About 1,500 U.S. and 11,000 Japanese soldiers died in that battle, but the war is still taking casualties today.

"One of the Palauans was telling me they were building a house and they accidentally hit one [a bomb] while they were building their house," Grun said.

Dozens of bombs were left on the islands only to be discovered decades later, often by accident.

The U.S. hand picked about 100 Marines and Sailors, many from Camp Pendleton and 3rd Marine Aircraft Wing in San Diego, for Task Force Koa Moana, which translates to Ocean Warrior.

One of the missions of the task force is to find and render those bombs safe.

"We have robots that are able to search the beach for us now." Grun said they search as deep as 40 feet in the ocean for these bombs.

They arrived July 21 and, according to Grun, found six bombs on the beach.

"We were able to recover three of them, but three were mines, Japanese mines, that we didn't want to mess with. They were too big," Grun said.

The team flagged the bombs' location and will come back on future missions with more equipment to recover them.

Grun said when they find a bomb, they deactivate it or, "if it's going to detonate, we make sure everyone's away and do a hard pull. If it detonates, it detonates, if not, they go through a whole procedure and render it safe."

They hope to protect Palauans and get home safe to their families.

"I want to say hello to my family out in San Diego in El Cajon," 1st. Lt. Joseph Sporleder, Communications Officer said. He has a brand new baby and wants to tell his wife and children he loves them.

Sporleder said the island is rich with history and it has been incredible seeing old tanks, railway embedded in coral and other remnants of the war.

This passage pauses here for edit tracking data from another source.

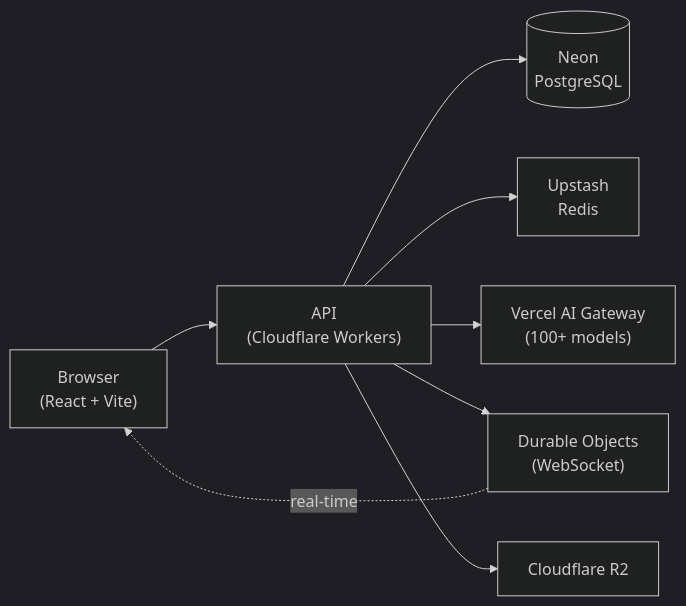
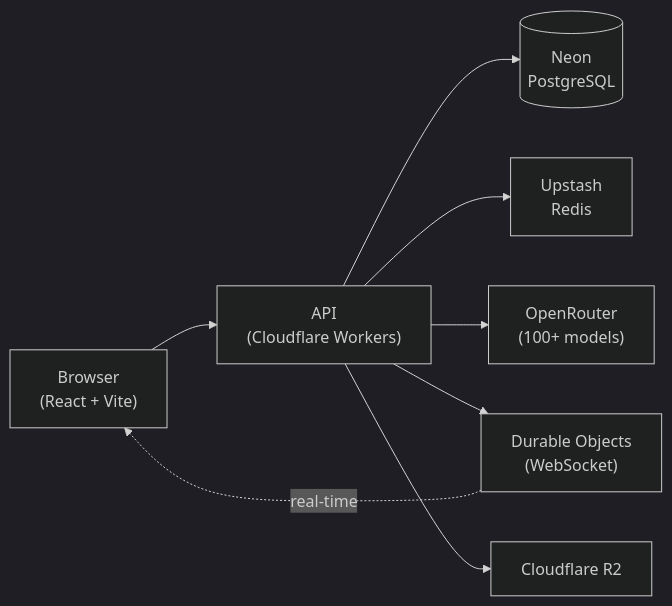
The diagram in README.md (LOME-AI/LOME-CHAT), drawn with Mermaid (dark theme) before and after one commit. The commit also changed 21 other files, not shown here.

````diff
--- a/README.md
+++ b/README.md
@@ -161,18 +161,18 @@
 ```mermaid
 flowchart LR
     Browser["Browser\n(React + Vite)"]
     API["API\n(Cloudflare Workers)"]
     DB[("Neon\nPostgreSQL")]
     Cache["Upstash\nRedis"]
-    AG["Vercel AI Gateway\n(100+ models)"]
+    AG["OpenRouter\n(100+ models)"]
     DO["Durable Objects\n(WebSocket)"]
     R2["Cloudflare R2"]
 
     Browser --> API
     API --> DB
     API --> Cache
     API --> AG
     API --> DO
     API --> R2
     DO -.->|real-time| Browser
 ```
````
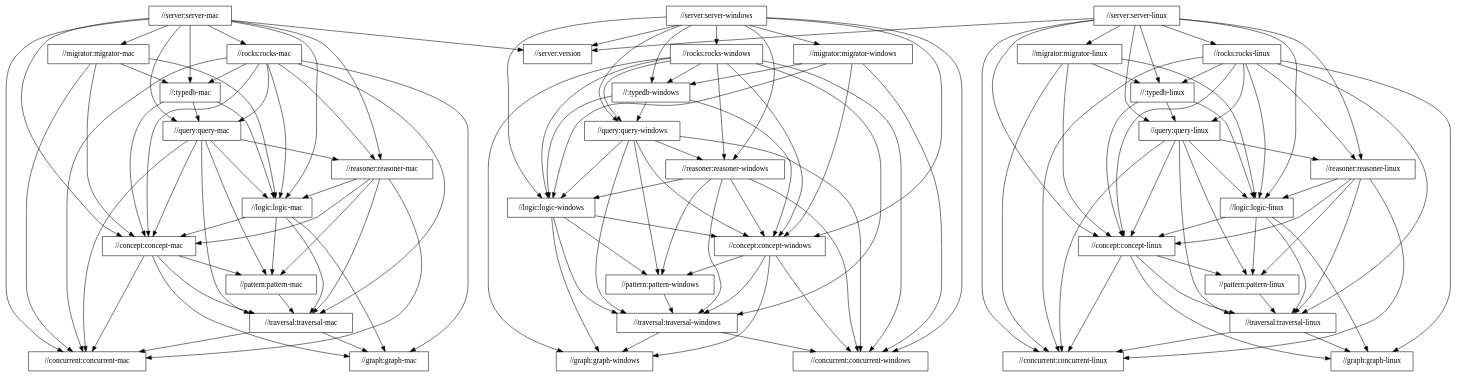
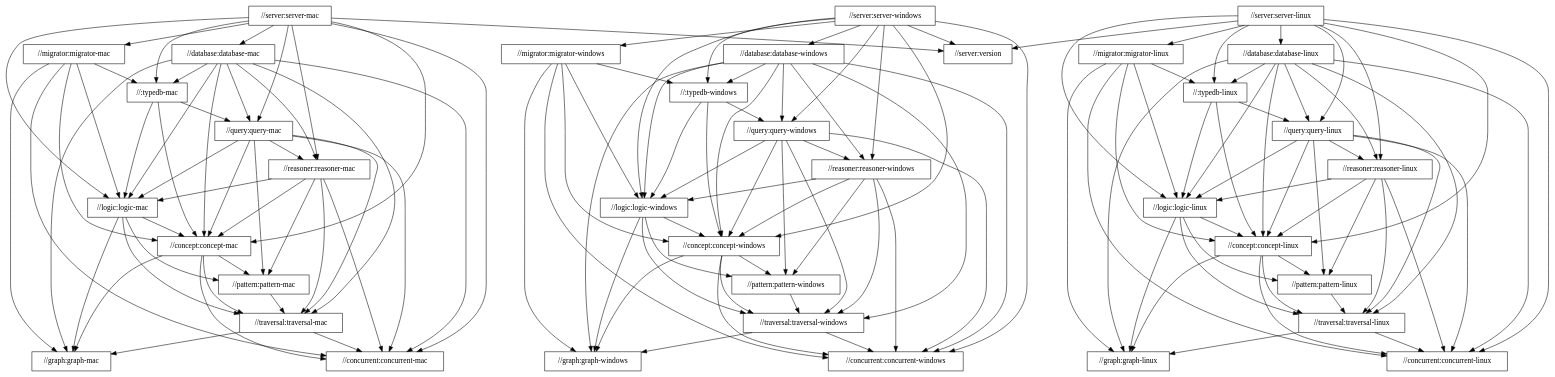
One commit to typedb/typedb changed the diagram in docs/package-structure.dot. Above: the diagram before and after it, drawn with Graphviz. The commit also changed 1 other file, not shown here.

```diff
--- a/docs/package-structure.dot
+++ b/docs/package-structure.dot
@@ -1,178 +1,181 @@
 digraph mygraph {
   node [shape=box];
   "//server:server-mac"
   "//server:server-mac" -> "//:typedb-mac"
   "//server:server-mac" -> "//server:version"
   "//server:server-mac" -> "//concept:concept-mac"
   "//server:server-mac" -> "//concurrent:concurrent-mac"
+  "//server:server-mac" -> "//database:database-mac"
   "//server:server-mac" -> "//logic:logic-mac"
   "//server:server-mac" -> "//migrator:migrator-mac"
   "//server:server-mac" -> "//query:query-mac"
   "//server:server-mac" -> "//reasoner:reasoner-mac"
-  "//server:server-mac" -> "//rocks:rocks-mac"
-  "//rocks:rocks-mac"
-  "//rocks:rocks-mac" -> "//:typedb-mac"
-  "//rocks:rocks-mac" -> "//traversal:traversal-mac"
-  "//rocks:rocks-mac" -> "//concept:concept-mac"
-  "//rocks:rocks-mac" -> "//concurrent:concurrent-mac"
-  "//rocks:rocks-mac" -> "//graph:graph-mac"
-  "//rocks:rocks-mac" -> "//logic:logic-mac"
-  "//rocks:rocks-mac" -> "//query:query-mac"
-  "//rocks:rocks-mac" -> "//reasoner:reasoner-mac"
   "//migrator:migrator-mac"
   "//migrator:migrator-mac" -> "//:typedb-mac"
   "//migrator:migrator-mac" -> "//concept:concept-mac"
   "//migrator:migrator-mac" -> "//concurrent:concurrent-mac"
+  "//migrator:migrator-mac" -> "//graph:graph-mac"
   "//migrator:migrator-mac" -> "//logic:logic-mac"
+  "//database:database-mac"
+  "//database:database-mac" -> "//:typedb-mac"
+  "//database:database-mac" -> "//traversal:traversal-mac"
+  "//database:database-mac" -> "//concept:concept-mac"
+  "//database:database-mac" -> "//concurrent:concurrent-mac"
+  "//database:database-mac" -> "//graph:graph-mac"
+  "//database:database-mac" -> "//logic:logic-mac"
+  "//database:database-mac" -> "//query:query-mac"
+  "//database:database-mac" -> "//reasoner:reasoner-mac"
   "//:typedb-mac"
   "//:typedb-mac" -> "//concept:concept-mac"
   "//:typedb-mac" -> "//logic:logic-mac"
   "//:typedb-mac" -> "//query:query-mac"
   "//query:query-mac"
   "//query:query-mac" -> "//traversal:traversal-mac"
   "//query:query-mac" -> "//concept:concept-mac"
   "//query:query-mac" -> "//concurrent:concurrent-mac"
   "//query:query-mac" -> "//logic:logic-mac"
   "//query:query-mac" -> "//pattern:pattern-mac"
   "//query:query-mac" -> "//reasoner:reasoner-mac"
   "//reasoner:reasoner-mac"
   "//reasoner:reasoner-mac" -> "//concept:concept-mac"
   "//reasoner:reasoner-mac" -> "//concurrent:concurrent-mac"
   "//reasoner:reasoner-mac" -> "//logic:logic-mac"
   "//reasoner:reasoner-mac" -> "//pattern:pattern-mac"
   "//reasoner:reasoner-mac" -> "//traversal:traversal-mac"
   "//logic:logic-mac"
   "//logic:logic-mac" -> "//concept:concept-mac"
   "//logic:logic-mac" -> "//graph:graph-mac"
   "//logic:logic-mac" -> "//pattern:pattern-mac"
   "//logic:logic-mac" -> "//traversal:traversal-mac"
   "//concept:concept-mac"
   "//concept:concept-mac" -> "//concurrent:concurrent-mac"
   "//concept:concept-mac" -> "//graph:graph-mac"
   "//concept:concept-mac" -> "//pattern:pattern-mac"
   "//concept:concept-mac" -> "//traversal:traversal-mac"
+  "//pattern:pattern-mac"
+  "//pattern:pattern-mac" -> "//traversal:traversal-mac"
+  "//traversal:traversal-mac"
+  "//traversal:traversal-mac" -> "//concurrent:concurrent-mac"
+  "//traversal:traversal-mac" -> "//graph:graph-mac"
+  "//graph:graph-mac"
+  "//concurrent:concurrent-mac"
   "//server:server-windows"
   "//server:server-windows" -> "//:typedb-windows"
   "//server:server-windows" -> "//server:version"
   "//server:server-windows" -> "//concept:concept-windows"
   "//server:server-windows" -> "//concurrent:concurrent-windows"
+  "//server:server-windows" -> "//database:database-windows"
   "//server:server-windows" -> "//logic:logic-windows"
   "//server:server-windows" -> "//migrator:migrator-windows"
   "//server:server-windows" -> "//query:query-windows"
   "//server:server-windows" -> "//reasoner:reasoner-windows"
-  "//server:server-windows" -> "//rocks:rocks-windows"
-  "//rocks:rocks-windows"
-  "//rocks:rocks-windows" -> "//:typedb-windows"
-  "//rocks:rocks-windows" -> "//traversal:traversal-windows"
-  "//rocks:rocks-windows" -> "//concept:concept-windows"
-  "//rocks:rocks-windows" -> "//concurrent:concurrent-windows"
-  "//rocks:rocks-windows" -> "//graph:graph-windows"
-  "//rocks:rocks-windows" -> "//logic:logic-windows"
-  "//rocks:rocks-windows" -> "//query:query-windows"
-  "//rocks:rocks-windows" -> "//reasoner:reasoner-windows"
-  "//server:server-linux"
-  "//server:server-linux" -> "//:typedb-linux"
-  "//server:server-linux" -> "//server:version"
-  "//server:server-linux" -> "//concept:concept-linux"
-  "//server:server-linux" -> "//concurrent:concurrent-linux"
-  "//server:server-linux" -> "//logic:logic-linux"
-  "//server:server-linux" -> "//migrator:migrator-linux"
-  "//server:server-linux" -> "//query:query-linux"
-  "//server:server-linux" -> "//reasoner:reasoner-linux"
-  "//server:server-linux" -> "//rocks:rocks-linux"
-  "//rocks:rocks-linux"
-  "//rocks:rocks-linux" -> "//:typedb-linux"
-  "//rocks:rocks-linux" -> "//traversal:traversal-linux"
-  "//rocks:rocks-linux" -> "//concept:concept-linux"
-  "//rocks:rocks-linux" -> "//concurrent:concurrent-linux"
-  "//rocks:rocks-linux" -> "//graph:graph-linux"
-  "//rocks:rocks-linux" -> "//logic:logic-linux"
-  "//rocks:rocks-linux" -> "//query:query-linux"
-  "//rocks:rocks-linux" -> "//reasoner:reasoner-linux"
-  "//migrator:migrator-linux"
-  "//migrator:migrator-linux" -> "//:typedb-linux"
-  "//migrator:migrator-linux" -> "//concept:concept-linux"
-  "//migrator:migrator-linux" -> "//concurrent:concurrent-linux"
-  "//migrator:migrator-linux" -> "//logic:logic-linux"
-  "//pattern:pattern-mac"
-  "//pattern:pattern-mac" -> "//traversal:traversal-mac"
-  "//traversal:traversal-mac"
-  "//traversal:traversal-mac" -> "//concurrent:concurrent-mac"
-  "//traversal:traversal-mac" -> "//graph:graph-mac"
-  "//concurrent:concurrent-mac"
-  "//server:version"
-  "//:typedb-linux"
-  "//:typedb-linux" -> "//concept:concept-linux"
-  "//:typedb-linux" -> "//logic:logic-linux"
-  "//:typedb-linux" -> "//query:query-linux"
-  "//query:query-linux"
-  "//query:query-linux" -> "//traversal:traversal-linux"
-  "//query:query-linux" -> "//concept:concept-linux"
-  "//query:query-linux" -> "//concurrent:concurrent-linux"
-  "//query:query-linux" -> "//logic:logic-linux"
-  "//query:query-linux" -> "//pattern:pattern-linux"
-  "//query:query-linux" -> "//reasoner:reasoner-linux"
-  "//reasoner:reasoner-linux"
-  "//reasoner:reasoner-linux" -> "//concept:concept-linux"
-  "//reasoner:reasoner-linux" -> "//concurrent:concurrent-linux"
-  "//reasoner:reasoner-linux" -> "//logic:logic-linux"
-  "//reasoner:reasoner-linux" -> "//pattern:pattern-linux"
-  "//reasoner:reasoner-linux" -> "//traversal:traversal-linux"
-  "//logic:logic-linux"
-  "//logic:logic-linux" -> "//concept:concept-linux"
-  "//logic:logic-linux" -> "//graph:graph-linux"
-  "//logic:logic-linux" -> "//pattern:pattern-linux"
-  "//logic:logic-linux" -> "//traversal:traversal-linux"
-  "//concept:concept-linux"
-  "//concept:concept-linux" -> "//concurrent:concurrent-linux"
-  "//concept:concept-linux" -> "//graph:graph-linux"
-  "//concept:concept-linux" -> "//pattern:pattern-linux"
-  "//concept:concept-linux" -> "//traversal:traversal-linux"
+  "//database:database-windows"
+  "//database:database-windows" -> "//:typedb-windows"
+  "//database:database-windows" -> "//traversal:traversal-windows"
+  "//database:database-windows" -> "//concept:concept-windows"
+  "//database:database-windows" -> "//concurrent:concurrent-windows"
+  "//database:database-windows" -> "//graph:graph-windows"
+  "//database:database-windows" -> "//logic:logic-windows"
+  "//database:database-windows" -> "//query:query-windows"
+  "//database:database-windows" -> "//reasoner:reasoner-windows"
   "//migrator:migrator-windows"
   "//migrator:migrator-windows" -> "//:typedb-windows"
   "//migrator:migrator-windows" -> "//concept:concept-windows"
   "//migrator:migrator-windows" -> "//concurrent:concurrent-windows"
+  "//migrator:migrator-windows" -> "//graph:graph-windows"
   "//migrator:migrator-windows" -> "//logic:logic-windows"
   "//:typedb-windows"
   "//:typedb-windows" -> "//concept:concept-windows"
   "//:typedb-windows" -> "//logic:logic-windows"
   "//:typedb-windows" -> "//query:query-windows"
   "//query:query-windows"
   "//query:query-windows" -> "//traversal:traversal-windows"
   "//query:query-windows" -> "//concept:concept-windows"
   "//query:query-windows" -> "//concurrent:concurrent-windows"
   "//query:query-windows" -> "//logic:logic-windows"
   "//query:query-windows" -> "//pattern:pattern-windows"
   "//query:query-windows" -> "//reasoner:reasoner-windows"
   "//reasoner:reasoner-windows"
   "//reasoner:reasoner-windows" -> "//concept:concept-windows"
   "//reasoner:reasoner-windows" -> "//concurrent:concurrent-windows"
   "//reasoner:reasoner-windows" -> "//logic:logic-windows"
   "//reasoner:reasoner-windows" -> "//pattern:pattern-windows"
   "//reasoner:reasoner-windows" -> "//traversal:traversal-windows"
+  "//server:server-linux"
+  "//server:server-linux" -> "//:typedb-linux"
+  "//server:server-linux" -> "//server:version"
+  "//server:server-linux" -> "//concept:concept-linux"
+  "//server:server-linux" -> "//concurrent:concurrent-linux"
+  "//server:server-linux" -> "//database:database-linux"
+  "//server:server-linux" -> "//logic:logic-linux"
+  "//server:server-linux" -> "//migrator:migrator-linux"
+  "//server:server-linux" -> "//query:query-linux"
+  "//server:server-linux" -> "//reasoner:reasoner-linux"
+  "//migrator:migrator-linux"
+  "//migrator:migrator-linux" -> "//:typedb-linux"
+  "//migrator:migrator-linux" -> "//concept:concept-linux"
+  "//migrator:migrator-linux" -> "//concurrent:concurrent-linux"
+  "//migrator:migrator-linux" -> "//graph:graph-linux"
+  "//migrator:migrator-linux" -> "//logic:logic-linux"
+  "//database:database-linux"
+  "//database:database-linux" -> "//:typedb-linux"
+  "//database:database-linux" -> "//traversal:traversal-linux"
+  "//database:database-linux" -> "//concept:concept-linux"
+  "//database:database-linux" -> "//concurrent:concurrent-linux"
+  "//database:database-linux" -> "//graph:graph-linux"
+  "//database:database-linux" -> "//logic:logic-linux"
+  "//database:database-linux" -> "//query:query-linux"
+  "//database:database-linux" -> "//reasoner:reasoner-linux"
+  "//:typedb-linux"
+  "//:typedb-linux" -> "//concept:concept-linux"
+  "//:typedb-linux" -> "//logic:logic-linux"
+  "//:typedb-linux" -> "//query:query-linux"
+  "//query:query-linux"
+  "//query:query-linux" -> "//traversal:traversal-linux"
+  "//query:query-linux" -> "//concept:concept-linux"
+  "//query:query-linux" -> "//concurrent:concurrent-linux"
+  "//query:query-linux" -> "//logic:logic-linux"
+  "//query:query-linux" -> "//pattern:pattern-linux"
+  "//query:query-linux" -> "//reasoner:reasoner-linux"
   "//logic:logic-windows"
   "//logic:logic-windows" -> "//concept:concept-windows"
   "//logic:logic-windows" -> "//graph:graph-windows"
   "//logic:logic-windows" -> "//pattern:pattern-windows"
   "//logic:logic-windows" -> "//traversal:traversal-windows"
   "//concept:concept-windows"
   "//concept:concept-windows" -> "//concurrent:concurrent-windows"
   "//concept:concept-windows" -> "//graph:graph-windows"
   "//concept:concept-windows" -> "//pattern:pattern-windows"
   "//concept:concept-windows" -> "//traversal:traversal-windows"
   "//pattern:pattern-windows"
   "//pattern:pattern-windows" -> "//traversal:traversal-windows"
   "//traversal:traversal-windows"
   "//traversal:traversal-windows" -> "//concurrent:concurrent-windows"
   "//traversal:traversal-windows" -> "//graph:graph-windows"
   "//graph:graph-windows"
   "//concurrent:concurrent-windows"
-  "//graph:graph-mac"
+  "//server:version"
+  "//reasoner:reasoner-linux"
+  "//reasoner:reasoner-linux" -> "//concept:concept-linux"
+  "//reasoner:reasoner-linux" -> "//concurrent:concurrent-linux"
+  "//reasoner:reasoner-linux" -> "//logic:logic-linux"
+  "//reasoner:reasoner-linux" -> "//pattern:pattern-linux"
+  "//reasoner:reasoner-linux" -> "//traversal:traversal-linux"
+  "//logic:logic-linux"
+  "//logic:logic-linux" -> "//concept:concept-linux"
+  "//logic:logic-linux" -> "//graph:graph-linux"
+  "//logic:logic-linux" -> "//pattern:pattern-linux"
+  "//logic:logic-linux" -> "//traversal:traversal-linux"
+  "//concept:concept-linux"
+  "//concept:concept-linux" -> "//concurrent:concurrent-linux"
+  "//concept:concept-linux" -> "//graph:graph-linux"
+  "//concept:concept-linux" -> "//pattern:pattern-linux"
+  "//concept:concept-linux" -> "//traversal:traversal-linux"
   "//pattern:pattern-linux"
   "//pattern:pattern-linux" -> "//traversal:traversal-linux"
   "//traversal:traversal-linux"
   "//traversal:traversal-linux" -> "//concurrent:concurrent-linux"
   "//traversal:traversal-linux" -> "//graph:graph-linux"
   "//graph:graph-linux"
   "//concurrent:concurrent-linux"
 }
```
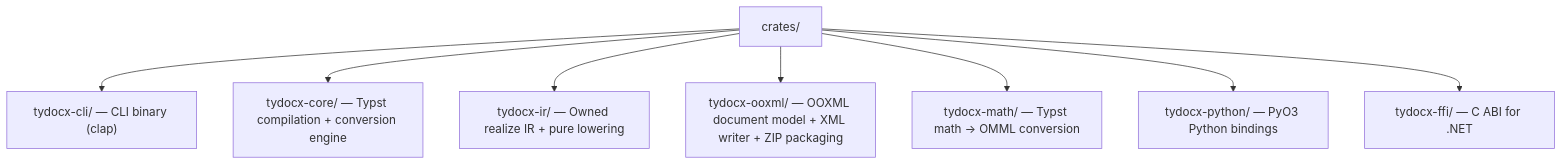
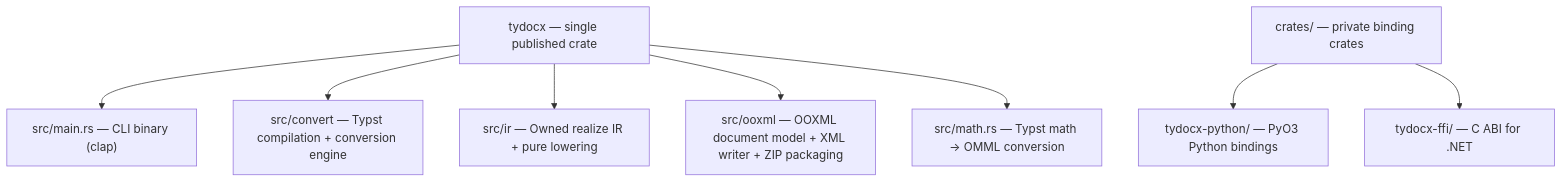
Before and after one commit to kwadraten/tydocx: the second of 2 diagrams in README.md, drawn with Mermaid. The commit also changed other lines of this file and 248 other files, not shown here.

````diff
--- a/README.md
+++ b/README.md
@@ -113,10 +113,10 @@
 ```mermaid
 flowchart TD
-    CRATES["crates/"] --> CLI["tydocx-cli/ — CLI binary (clap)"]
-    CRATES --> CORE["tydocx-core/ — Typst compilation + conversion engine"]
-    CRATES --> IR["tydocx-ir/ — Owned realize IR + pure lowering"]
-    CRATES --> OOXML["tydocx-ooxml/ — OOXML document model + XML writer + ZIP packaging"]
-    CRATES --> MATH["tydocx-math/ — Typst math → OMML conversion"]
-    CRATES --> PYTHON["tydocx-python/ — PyO3 Python bindings"]
-    CRATES --> FFI["tydocx-ffi/ — C ABI for .NET"]
+    ROOT["tydocx — single published crate"] --> CLI["src/main.rs — CLI binary (clap)"]
+    ROOT --> CORE["src/convert — Typst compilation + conversion engine"]
+    ROOT --> IR["src/ir — Owned realize IR + pure lowering"]
+    ROOT --> OOXML["src/ooxml — OOXML document model + XML writer + ZIP packaging"]
+    ROOT --> MATH["src/math.rs — Typst math → OMML conversion"]
+    BINDINGS["crates/ — private binding crates"] --> PYTHON["tydocx-python/ — PyO3 Python bindings"]
+    BINDINGS --> FFI["tydocx-ffi/ — C ABI for .NET"]
 ```
````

Grun also had a message to his family in Santee, "I love you guys and I'll be home soon."

According to the Marines' website, the task force will leave Palau in September.